Exercise data Block Start
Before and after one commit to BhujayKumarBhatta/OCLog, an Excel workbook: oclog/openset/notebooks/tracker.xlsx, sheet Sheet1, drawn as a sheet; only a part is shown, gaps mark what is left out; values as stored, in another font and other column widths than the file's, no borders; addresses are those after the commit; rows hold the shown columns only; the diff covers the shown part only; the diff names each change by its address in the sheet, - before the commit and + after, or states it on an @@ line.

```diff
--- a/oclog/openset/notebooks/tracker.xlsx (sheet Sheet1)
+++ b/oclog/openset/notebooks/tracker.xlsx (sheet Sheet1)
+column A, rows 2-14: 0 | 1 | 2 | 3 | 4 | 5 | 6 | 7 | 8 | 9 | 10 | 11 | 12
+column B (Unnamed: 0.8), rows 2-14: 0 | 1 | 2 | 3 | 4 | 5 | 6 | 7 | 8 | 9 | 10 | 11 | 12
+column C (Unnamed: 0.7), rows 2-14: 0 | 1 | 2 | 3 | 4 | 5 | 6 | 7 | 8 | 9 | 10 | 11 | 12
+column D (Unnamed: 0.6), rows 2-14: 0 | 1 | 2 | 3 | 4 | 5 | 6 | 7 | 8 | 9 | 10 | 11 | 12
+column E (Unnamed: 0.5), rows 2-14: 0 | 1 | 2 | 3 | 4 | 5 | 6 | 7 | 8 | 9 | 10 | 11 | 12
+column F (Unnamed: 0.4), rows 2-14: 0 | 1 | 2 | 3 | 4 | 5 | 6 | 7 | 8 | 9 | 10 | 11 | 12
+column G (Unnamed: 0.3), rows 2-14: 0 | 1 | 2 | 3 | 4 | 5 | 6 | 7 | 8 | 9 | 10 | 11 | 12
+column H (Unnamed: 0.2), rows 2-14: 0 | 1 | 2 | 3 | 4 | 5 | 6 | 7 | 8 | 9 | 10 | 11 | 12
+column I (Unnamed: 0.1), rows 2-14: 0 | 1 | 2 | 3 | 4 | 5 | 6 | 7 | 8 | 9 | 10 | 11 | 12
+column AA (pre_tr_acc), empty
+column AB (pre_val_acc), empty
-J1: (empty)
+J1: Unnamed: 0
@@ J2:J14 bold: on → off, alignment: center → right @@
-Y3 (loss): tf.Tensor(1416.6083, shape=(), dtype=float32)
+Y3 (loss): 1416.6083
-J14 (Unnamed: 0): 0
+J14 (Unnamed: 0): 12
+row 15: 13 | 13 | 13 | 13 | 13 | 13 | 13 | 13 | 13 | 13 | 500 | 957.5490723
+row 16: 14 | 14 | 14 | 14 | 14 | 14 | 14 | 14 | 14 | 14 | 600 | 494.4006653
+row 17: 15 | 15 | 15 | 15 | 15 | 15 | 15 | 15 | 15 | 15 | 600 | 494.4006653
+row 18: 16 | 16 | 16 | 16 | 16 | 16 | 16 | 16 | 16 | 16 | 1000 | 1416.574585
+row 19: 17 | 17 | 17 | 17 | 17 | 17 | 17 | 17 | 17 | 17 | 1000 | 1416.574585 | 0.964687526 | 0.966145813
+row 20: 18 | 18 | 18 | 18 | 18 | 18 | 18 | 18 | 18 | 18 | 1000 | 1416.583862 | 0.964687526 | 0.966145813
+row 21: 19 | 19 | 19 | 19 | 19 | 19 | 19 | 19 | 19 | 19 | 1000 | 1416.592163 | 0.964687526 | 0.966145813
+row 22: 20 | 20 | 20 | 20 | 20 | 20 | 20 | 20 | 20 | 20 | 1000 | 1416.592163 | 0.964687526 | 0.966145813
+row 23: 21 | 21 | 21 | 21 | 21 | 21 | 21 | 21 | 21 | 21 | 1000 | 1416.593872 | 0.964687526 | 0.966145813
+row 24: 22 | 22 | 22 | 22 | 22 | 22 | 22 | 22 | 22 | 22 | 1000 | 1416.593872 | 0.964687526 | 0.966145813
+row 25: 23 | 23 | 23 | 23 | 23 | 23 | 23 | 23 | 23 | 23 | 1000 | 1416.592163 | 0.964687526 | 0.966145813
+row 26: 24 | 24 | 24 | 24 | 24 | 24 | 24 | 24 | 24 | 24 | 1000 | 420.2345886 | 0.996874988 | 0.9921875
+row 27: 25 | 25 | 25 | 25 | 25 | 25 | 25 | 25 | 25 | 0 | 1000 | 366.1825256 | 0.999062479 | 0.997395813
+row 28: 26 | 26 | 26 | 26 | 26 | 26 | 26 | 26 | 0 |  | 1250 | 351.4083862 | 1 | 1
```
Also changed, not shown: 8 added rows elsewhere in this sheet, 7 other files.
Exercise data Block End
**What is required**
Give the data again. Keep every line identical.

**The completed task**
Before and after one commit to BhujayKumarBhatta/OCLog, an Excel workbook: oclog/openset/notebooks/tracker.xlsx, sheet Sheet1, drawn as a sheet; only a part is shown, gaps mark what is left out; values as stored, in another font and other column widths than the file's, no borders; addresses are those after the commit; rows hold the shown columns only; the diff covers the shown part only; the diff names each change by its address in the sheet, - before the commit and + after, or states it on an @@ line.

```diff
--- a/oclog/openset/notebooks/tracker.xlsx (sheet Sheet1)
+++ b/oclog/openset/notebooks/tracker.xlsx (sheet Sheet1)
+column A, rows 2-14: 0 | 1 | 2 | 3 | 4 | 5 | 6 | 7 | 8 | 9 | 10 | 11 | 12
+column B (Unnamed: 0.8), rows 2-14: 0 | 1 | 2 | 3 | 4 | 5 | 6 | 7 | 8 | 9 | 10 | 11 | 12
+column C (Unnamed: 0.7), rows 2-14: 0 | 1 | 2 | 3 | 4 | 5 | 6 | 7 | 8 | 9 | 10 | 11 | 12
+column D (Unnamed: 0.6), rows 2-14: 0 | 1 | 2 | 3 | 4 | 5 | 6 | 7 | 8 | 9 | 10 | 11 | 12
+column E (Unnamed: 0.5), rows 2-14: 0 | 1 | 2 | 3 | 4 | 5 | 6 | 7 | 8 | 9 | 10 | 11 | 12
+column F (Unnamed: 0.4), rows 2-14: 0 | 1 | 2 | 3 | 4 | 5 | 6 | 7 | 8 | 9 | 10 | 11 | 12
+column G (Unnamed: 0.3), rows 2-14: 0 | 1 | 2 | 3 | 4 | 5 | 6 | 7 | 8 | 9 | 10 | 11 | 12
+column H (Unnamed: 0.2), rows 2-14: 0 | 1 | 2 | 3 | 4 | 5 | 6 | 7 | 8 | 9 | 10 | 11 | 12
+column I (Unnamed: 0.1), rows 2-14: 0 | 1 | 2 | 3 | 4 | 5 | 6 | 7 | 8 | 9 | 10 | 11 | 12
+column AA (pre_tr_acc), empty
+column AB (pre_val_acc), empty
-J1: (empty)
+J1: Unnamed: 0
@@ J2:J14 bold: on → off, alignment: center → right @@
-Y3 (loss): tf.Tensor(1416.6083, shape=(), dtype=float32)
+Y3 (loss): 1416.6083
-J14 (Unnamed: 0): 0
+J14 (Unnamed: 0): 12
+row 15: 13 | 13 | 13 | 13 | 13 | 13 | 13 | 13 | 13 | 13 | 500 | 957.5490723
+row 16: 14 | 14 | 14 | 14 | 14 | 14 | 14 | 14 | 14 | 14 | 600 | 494.4006653
+row 17: 15 | 15 | 15 | 15 | 15 | 15 | 15 | 15 | 15 | 15 | 600 | 494.4006653
+row 18: 16 | 16 | 16 | 16 | 16 | 16 | 16 | 16 | 16 | 16 | 1000 | 1416.574585
+row 19: 17 | 17 | 17 | 17 | 17 | 17 | 17 | 17 | 17 | 17 | 1000 | 1416.574585 | 0.964687526 | 0.966145813
+row 20: 18 | 18 | 18 | 18 | 18 | 18 | 18 | 18 | 18 | 18 | 1000 | 1416.583862 | 0.964687526 | 0.966145813
+row 21: 19 | 19 | 19 | 19 | 19 | 19 | 19 | 19 | 19 | 19 | 1000 | 1416.592163 | 0.964687526 | 0.966145813
+row 22: 20 | 20 | 20 | 20 | 20 | 20 | 20 | 20 | 20 | 20 | 1000 | 1416.592163 | 0.964687526 | 0.966145813
+row 23: 21 | 21 | 21 | 21 | 21 | 21 | 21 | 21 | 21 | 21 | 1000 | 1416.593872 | 0.964687526 | 0.966145813
+row 24: 22 | 22 | 22 | 22 | 22 | 22 | 22 | 22 | 22 | 22 | 1000 | 1416.593872 | 0.964687526 | 0.966145813
+row 25: 23 | 23 | 23 | 23 | 23 | 23 | 23 | 23 | 23 | 23 | 1000 | 1416.592163 | 0.964687526 | 0.966145813
+row 26: 24 | 24 | 24 | 24 | 24 | 24 | 24 | 24 | 24 | 24 | 1000 | 420.2345886 | 0.996874988 | 0.9921875
+row 27: 25 | 25 | 25 | 25 | 25 | 25 | 25 | 25 | 25 | 0 | 1000 | 366.1825256 | 0.999062479 | 0.997395813
+row 28: 26 | 26 | 26 | 26 | 26 | 26 | 26 | 26 | 0 |  | 1250 | 351.4083862 | 1 | 1
```
Also changed, not shown: 8 added rows elsewhere in this sheet, 7 other files.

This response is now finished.